:: Supplied entries ::

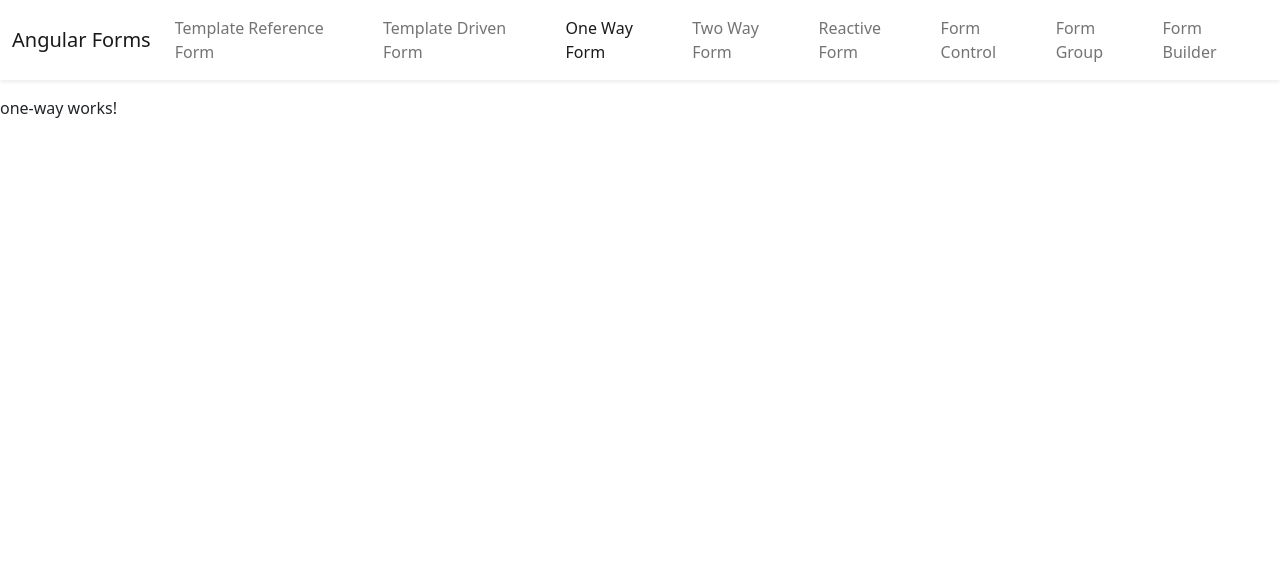
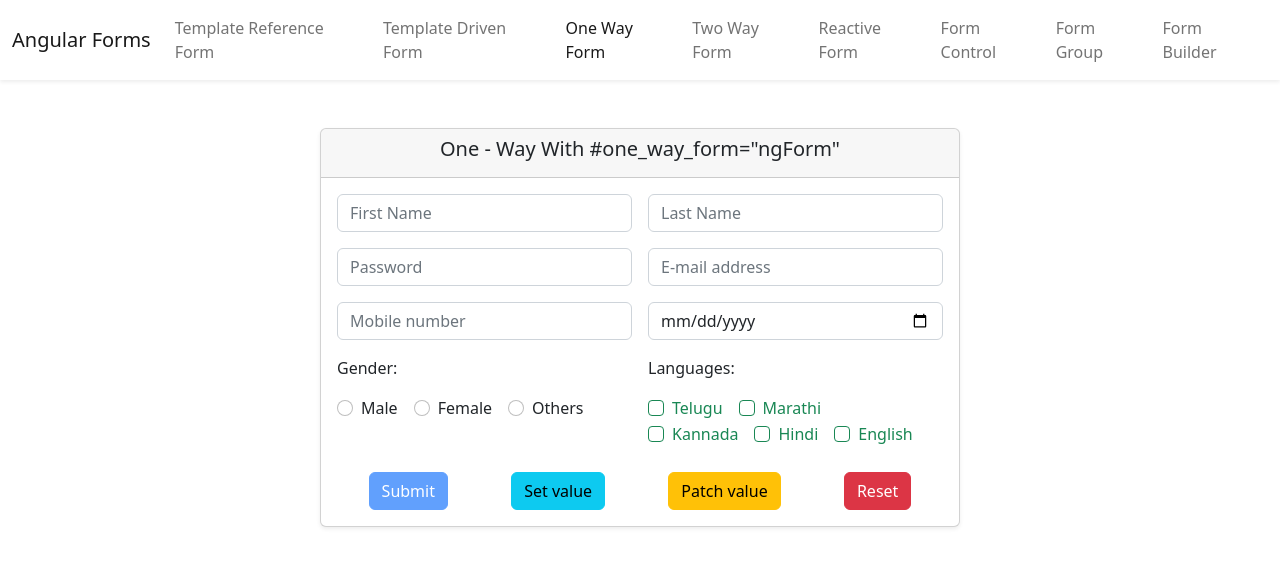
Before and after one commit to adsrikanth11/angular-forms, an Angular app: page /one-way-form in a window 1280 px wide. Shown: the top 566 px of the page. Built offline with nearby package versions, Linux system fonts and the light colour scheme.

Commit message:
One  Way Form

```diff
--- a/src/app/one-way/one-way.component.html
+++ b/src/app/one-way/one-way.component.html
@@ -1 +1,100 @@
-<p>one-way works!</p>
+<div class="card w-50 shadow-sm mx-auto mt-5">
+    <div class="card-header">
+        <h5 class="text-center">One - Way  With #one_way_form="ngForm"</h5>
+    </div>
+    <div class="card-body">
+        <div *ngIf="submitted" class="alert alert-success alert-dismissible fade show text-center p-2" role="alert">
+            Form Submitted successfully
+            <button type="button" class="btn-close p-3" data-bs-dismiss="alert" aria-label="Close"></button>
+            </div>
+        <form #one_way_form="ngForm" (ngSubmit)="one_way_forms(one_way_form)" class="row g-3">
+            <div class="col-md-6">
+                <input type="text" name="fname" ngModel #fname="ngModel" [ngClass]="{'form-control': true, 'is-valid': fname.valid, 'is-invalid': fname.touched && !fname.valid}" placeholder="First Name" required>
+                <div class="invalid-feedback" *ngIf="fname.touched && !fname.valid">
+                    <div *ngIf="fname.errors && fname.errors['required']">First Name is required.</div>
+                </div>
+            </div>
+            <div class="col-md-6">
+                <input type="text" name="lname" ngModel #lname="ngModel" [ngClass]="{'form-control': true, 'is-valid': lname.valid, 'is-invalid': fname.touched && !fname.valid}" placeholder="Last Name" required>
+                <div class="invalid-feedback" *ngIf="lname.touched && !lname.valid">
+                    <div *ngIf="lname.errors && lname.errors['required']">Last Name is required.</div>
+                </div>
+            </div>
+            <!-- <div class="col-md-6" hidden>
+                <input type="text" disabled name="fullname" ngModel #fullname="ngModel" value="{{fname}} {{lname}}" [ngClass]="{'form-control': true, 'is-valid': fullname.valid, 'is-invalid': fullname.touched && !fname.valid}" placeholder="Full Name" required>
+            </div> -->
+            <div class="col-md-6">
+                <input type="password" name="password" ngModel #password="ngModel" [ngClass]="{'form-control': true, 'is-valid': password.valid, 'is-invalid': password.touched && !password.valid}" placeholder="Password" required minlength="6">
+                <div class="invalid-feedback" *ngIf="password.touched && !password.valid">
+                    <div *ngIf="password.errors && password.errors['required']">Last Name is required.</div>
+                    <div *ngIf="password.errors && password.errors['minlength']">Password should be minimum 6 characters.</div>
+                </div>
+            </div>
+            <div class="col-md-6">
+                <input type="email" pattern="[a-z0-9._%+-]+@[a-z0-9.-]+\.[a-z]{2,}$" name="email" ngModel #email="ngModel" [ngClass]="{'form-control': true, 'is-valid': email.valid, 'is-invalid': email.touched && !email.valid}" placeholder="E-mail address" required>
+                <div class="invalid-feedback" *ngIf="email.touched && !email.valid">
+                    <div *ngIf="email.errors && email.errors['required']">Last Name is required.</div>
+                    <div *ngIf="email.errors && email.errors['pattern']">E-mail should be valid.</div>
+                </div>
+            </div>
+            <div class="col-md-6">
+                <input type="text" pattern="\d*" name="mobile" ngModel #mobile="ngModel" [ngClass]="{'form-control': true, 'is-valid': mobile.valid, 'is-invalid': mobile.touched && !mobile.valid}" placeholder="Mobile number" minlength="10" maxlength="10" required>
+                <div class="invalid-feedback" *ngIf="mobile.touched && !mobile.valid">
+                    <div *ngIf="mobile.errors && mobile.errors['required']">Mobile number is required.</div>
+                    <div *ngIf="mobile.errors && mobile.errors['minlength']">Password should be minimum 10 numbers.</div>
+                    <div *ngIf="mobile.errors && mobile.errors['maxlength']">Password should be maximum 10 numbers.</div>
+                </div>
+            </div>
+            <div class="col-md-6">
+                <input type="date" name="dob" ngModel #dob="ngModel" [ngClass]="{'form-control': true, 'is-valid': dob.valid, 'is-invalid': dob.touched && !dob.valid}" required>
+                <div class="invalid-feedback" *ngIf="dob.touched && !dob.valid">
+                    <div *ngIf="dob.errors && dob.errors['required']">Date of Birth is required.</div>
+                </div>
+            </div>
+            <div class="col-md-6">
+                <p>Gender: </p>
+                <div class="form-check form-check-inline">
+                    <input class="form-check-input" type="radio" name="gender" ngModel #gender="ngModel" id="male" value="male" required>
+                    <label class="form-check-label" for="male">Male</label>
+                </div>
+                <div class="form-check form-check-inline">
+                    <input class="form-check-input" type="radio" name="gender" ngModel #gender="ngModel" id="female" value="female" >
+                    <label class="form-check-label" for="female">Female</label>
+                </div>
+                <div class="form-check form-check-inline">
+                    <input class="form-check-input" type="radio" name="gender" ngModel #gender="ngModel" id="others" value="others">
+                    <label class="form-check-label" for="others">Others</label>
+                </div>
+            </div>
+            <div class="col-md-6">
+                <p>Languages: </p>
+                <div class="form-check form-check-inline">
+                    <input [ngClass]="{'form-check-input': true, 'is-valid': Telugu.valid, 'is-invalid': Telugu.touched && !Telugu.valid}" type="checkbox" id="Telugu" name="Telugu" ngModel #Telugu="ngModel" value="Telugu">
+                    <label class="form-check-label" for="Telugu">Telugu</label>
+                </div>
+                <div class="form-check form-check-inline">
+                    <input [ngClass]="{'form-check-input': true, 'is-valid': Marathi.valid, 'is-invalid': Marathi.touched && !Marathi.valid}" type="checkbox" id="Marathi" name="Marathi" ngModel #Marathi="ngModel" value="Marathi">
+                    <label class="form-check-label" for="Marathi">Marathi</label>
+                </div>
+                <div class="form-check form-check-inline">
+                    <input [ngClass]="{'form-check-input': true, 'is-valid': Kannada.valid, 'is-invalid': Kannada.touched && !Kannada.valid}" type="checkbox" id="Kannada" name="Kannada" ngModel #Kannada="ngModel" value="Telugu">
+                    <label class="form-check-label" for="Kannada">Kannada</label>
+                </div>
+                <div class="form-check form-check-inline">
+                    <input [ngClass]="{'form-check-input': true, 'is-valid': Hindi.valid, 'is-invalid': Hindi.touched && !Hindi.valid}" type="checkbox" id="Hindi" name="Hindi" ngModel #Hindi="ngModel" value="Hindi">
+                    <label class="form-check-label" for="Hindi">Hindi</label>
+                </div>
+                <div class="form-check form-check-inline">
+                    <input [ngClass]="{'form-check-input': true, 'is-valid': English.valid, 'is-invalid': English.touched && !English.valid}" type="checkbox" id="English" name="English" ngModel #English="ngModel" value="English">
+                    <label class="form-check-label" for="English">English</label>
+                </div>
+            </div>
+            <div class="d-flex justify-content-around mt-4">
+                <button type="submit" class="btn btn-primary" [disabled]="!one_way_form.valid">Submit</button>
+                <button type="submit" class="btn btn-info" (click)="set_value(one_way_form)">Set value</button>
+                <button type="submit" class="btn btn-warning" (click)="patch_value()">Patch value</button>
+                <button type="submit" class="btn btn-danger" (click)="reset(one_way_form)">Reset</button>
+            </div>
+        </form>
+    </div>
+</div>
--- a/src/app/one-way/one-way.component.ts
+++ b/src/app/one-way/one-way.component.ts
@@ -1,4 +1,5 @@
 import { Component, OnInit } from '@angular/core';
+import { NgForm } from '@angular/forms';
 
 @Component({
   selector: 'app-one-way',
@@ -9,7 +10,66 @@ export class OneWayComponent implements OnInit {
 
   constructor() { }
 
-  ngOnInit(): void {
-  }
+  // One - Way  With ngForm
+	submitted: Boolean = false;
+	fname: String = '';
+	lname: String = '';
+	password: String = '';
+	email: String = '';
+	mobile: String = '';
+	gender: String = '';
+	dob: String = '';
+	Telugu: Boolean = false;
+	Marathi: Boolean = false;
+	Kannada: Boolean = false;
+	Hindi: Boolean = false;
+	English: Boolean = false;
+
+	ngOnInit(): void {
+	}
+
+	one_way_forms(one_way_form: NgForm) {
+		console.log(one_way_form.value);
+		this.submitted = true;
+	}
+
+	set_value(one_way_form: NgForm) {
+		one_way_form.setValue({
+			fname: 'Ambal Dhage',
+			lname: 'Srikanth',
+			password: '123456',
+			email: 'srikanth@gmail.com',
+			mobile: '1234567890',
+			gender: 'male',
+			dob: '2022-05-04',
+			Telugu: true,
+			Marathi: true,
+			Kannada: false,
+			Hindi: false,
+			English: true
+		});
+		this.submitted = false;
+	}
+
+	patch_value() {
+		// alert('patch');
+		this.fname = 'Ambal Dhage';
+		this.lname = 'Srikanth';
+		this.password = '123456';
+		this.email = 'srikanth@gmail.com';
+		this.mobile = '9876543210';
+		this.gender = 'male';
+		this.dob = '2022-04-05';
+		// Telugu: Boolean = false;
+		// Marathi: Boolean = false;
+		// Kannada: Boolean = false;
+		// Hindi: Boolean = false;
+		// English: Boolean = false;
+	}
+
+	reset(one_way_form: NgForm) {
+		one_way_form.reset();
+		this.submitted = false;
+	}
 
 }
```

:: Assignment ::
Copy out every line in the listing where the word "this" appears.

:: Response ::
+		this.submitted = true;
+		this.submitted = false;
+		this.fname = 'Ambal Dhage';
+		this.lname = 'Srikanth';
+		this.password = '123456';
+		this.email = 'srikanth@gmail.com';
+		this.mobile = '9876543210';
+		this.gender = 'male';
+		this.dob = '2022-04-05';
+		this.submitted = false;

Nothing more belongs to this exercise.